Share & Connect
Korea’s oldest surviving former sex slave to Japanese soldiers–known as “comfort women”–recently donated her savings to destitute young girls, touching many Koreans’ hearts.
Kim Bok-duek, one of the victims of Japanese sex slavery during World War II, has decided to donate about $17,000 to Tong-yeong Girls’ High School. The money will be given to students who are in financial difficulties including recipients of livelihood programs and children of families without parents.
Kim was born in Tong-Young, a southern city of the Gyeongsang Provinces of South Korea, in 1918. She was forced to move to China in 1937 during Japan’s colonial rule of Korea and began work as a sex slave at the age of 18. During her time in captivity, she was also taken to other places such as Taiwan and the Philippines by Japanese soldiers. Shortly before Korea’s independence from Japan in 1945, she returned to her hometown after eight years. Her full story is available here.
Even though Kim suffered from adversity, it was not without compensation. The Korean government provided Kim with around 1.1 million Won ($968) every month in supplementary living allowance, which she has been saving. That is the money being donated for destitute students to help them to realize their hopes and dreams for the future.
Lim Soo-ji, the 16-year-old student designated as the first beneficiary of Kim’s donation, has expressed her gratitude to Kim in an interview with Korea’s news agency NEWSis, “I know how much this money means to Kim. The only way I can repay is by studying hard and becoming a good person who can contribute to society.”
During Japan’s colonial rule of Korea, many Korean women were forced by the Japanese government into sexual slavery as “comfort women.” According to the Korean government, it is estimated that almost 200,000 women were taken at that time, most of whom died because of various diseases or from their living situations.
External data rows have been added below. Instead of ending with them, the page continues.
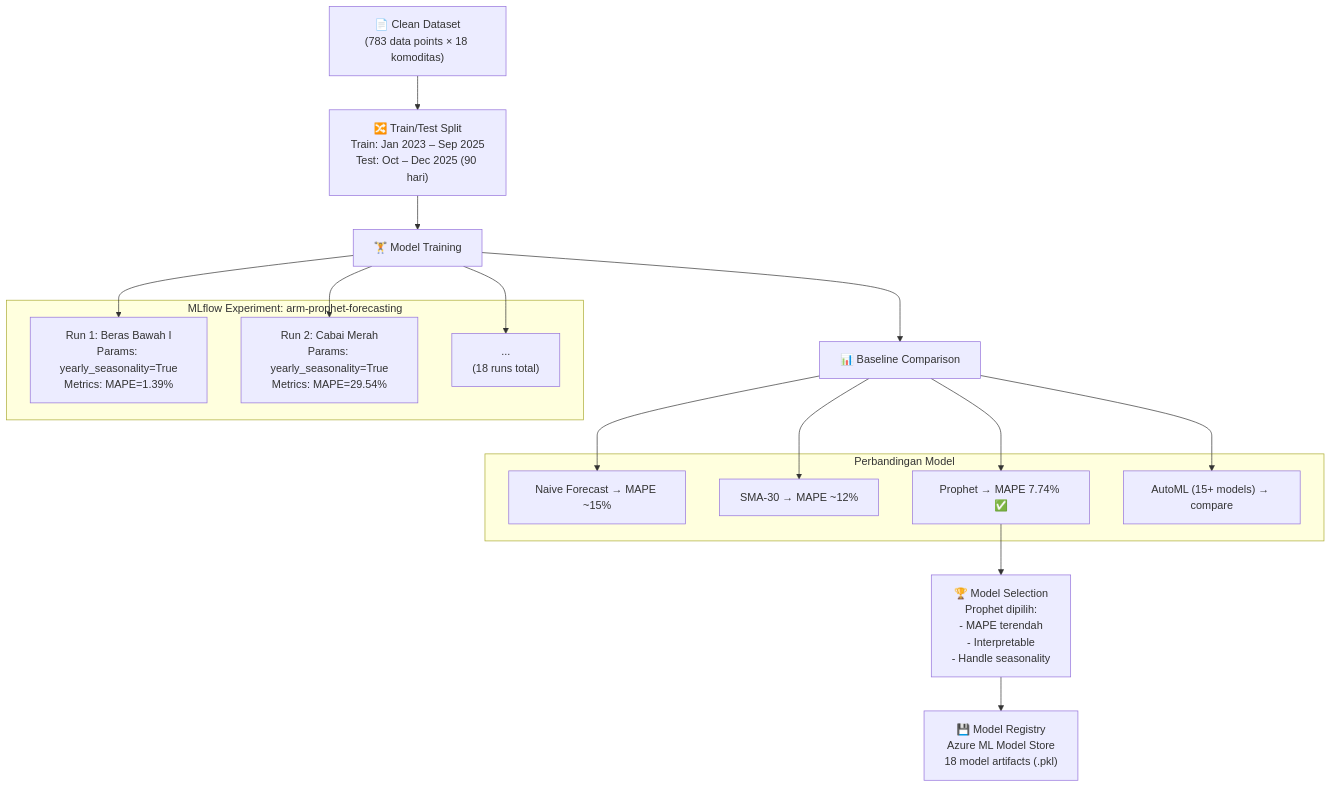
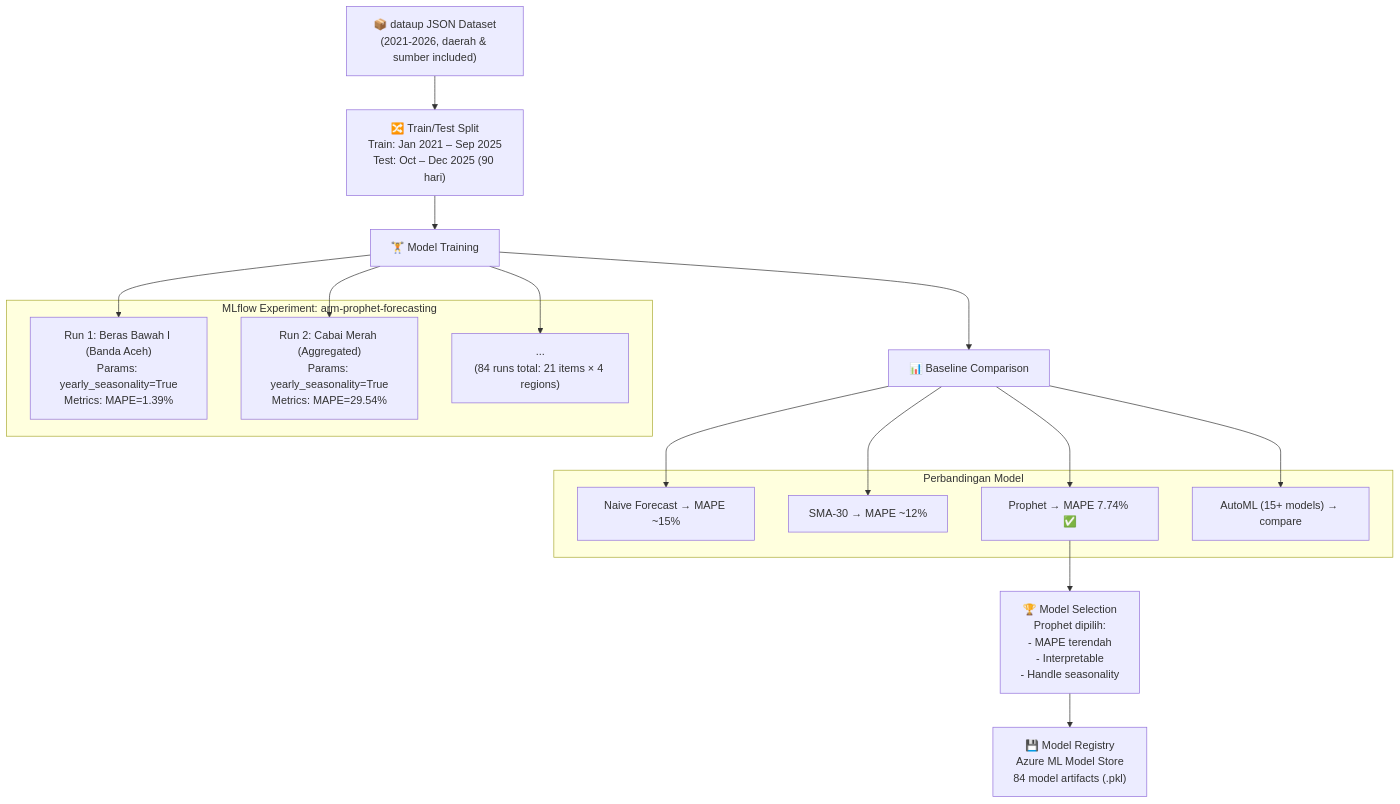
Before and after one commit to aceh-resilience-monitor/Aceh-Resilience-Monitor: the third of 8 diagrams in docs/strategy/05_arm_workflow_dataflow.md, drawn with Mermaid. The commit also changed other lines of this file and 11 other files, not shown here.

Commit message:
docs: add system design, architecture blueprints, EDA interpretation, and implementation guides

````diff
--- a/docs/strategy/05_arm_workflow_dataflow.md
+++ b/docs/strategy/05_arm_workflow_dataflow.md
@@ -102,38 +111,38 @@
 ```mermaid
 flowchart TD
-    A["📄 Clean Dataset\n(783 data points × 18 komoditas)"] 
+    A["📦 dataup JSON Dataset\n(2021-2026, daerah & sumber included)"] 
     
-    B["🔀 Train/Test Split\nTrain: Jan 2023 – Sep 2025\nTest: Oct – Dec 2025 (90 hari)"]
+    B["🔀 Train/Test Split\nTrain: Jan 2021 – Sep 2025\nTest: Oct – Dec 2025 (90 hari)"]
     
     C["🏋️ Model Training"]
     
     subgraph "MLflow Experiment: arm-prophet-forecasting"
-        D1["Run 1: Beras Bawah I\nParams: yearly_seasonality=True\nMetrics: MAPE=1.39%"]
-        D2["Run 2: Cabai Merah\nParams: yearly_seasonality=True\nMetrics: MAPE=29.54%"]
-        D3["...\n(18 runs total)"]
+        D1["Run 1: Beras Bawah I (Banda Aceh)\nParams: yearly_seasonality=True\nMetrics: MAPE=1.39%"]
+        D2["Run 2: Cabai Merah (Aggregated)\nParams: yearly_seasonality=True\nMetrics: MAPE=29.54%"]
+        D3["...\n(84 runs total: 21 items × 4 regions)"]
     end
 
     E["📊 Baseline Comparison"]
     
     subgraph "Perbandingan Model"
         F1["Naive Forecast → MAPE ~15%"]
         F2["SMA-30 → MAPE ~12%"]
         F3["Prophet → MAPE 7.74% ✅"]
         F4["AutoML (15+ models) → compare"]
     end
 
     G["🏆 Model Selection\nProphet dipilih:\n- MAPE terendah\n- Interpretable\n- Handle seasonality"]
 
-    H["💾 Model Registry\nAzure ML Model Store\n18 model artifacts (.pkl)"]
+    H["💾 Model Registry\nAzure ML Model Store\n84 model artifacts (.pkl)"]
 
     A --> B --> C
     C --> D1
     C --> D2
     C --> D3
     C --> E
     E --> F1
     E --> F2
     E --> F3
     E --> F4
     F3 --> G --> H
 ```
````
Japan has never officially apologized for the transgression.
Since 1992, victims and their supporters have held weekly protests in front of Japan’s embassy in Seoul, requesting compensation and an apology from Japan. In December 2011, they held their 1,000th protest.
The issue of comfort women is becoming urgent because most of the surviving comfort women are well over 80 years old and may die before receiving compensation or an apology from Tokyo. In 2011, an estimated 16 former comfort women died. As of now, only 61 out of 234 women in South Korea’s government register of surviving victims of Japan’s sexual enslavement are alive.
Under the conservative social atmosphere of Korea that prevailed following the war, few comfort women wanted to be seen in public, making it hard to investigate the truth of the crimes against them. After being freed from Japan, most ran away from their families because of shame or tried to hide the fact that they worked as sex slaves. Investigations have later revealed that some of them got married, but could not have a baby or keep their marriages for a long time.
Kim’s case was not that different. However, she decided to fight back and went after the root of Japanese sex slavery by participating in several campaigns for human rights to let people worldwide know the truth about comfort women. She did so right after becoming a member of South Korea’s government register for surviving victims of Japan’s sexual enslavement in 1994.
Kim met with Amnesty International when the organization visited Korea to investigate in 2005. She also visited Japan several times to call for action from the Japanese government to deal with the comfort women issue.
Since her husband passed, Kim has been living by herself at a rented home in Tong-Young city. Her younger brother, who was her only family, died earlier this year. She has difficulty walking because of her knee joints, and her sight is also failing, making her unable to go out without help. This is why her donation to young students is seen as a hugely inspirational story to many South Koreans.
Image Courtesy of bittermelon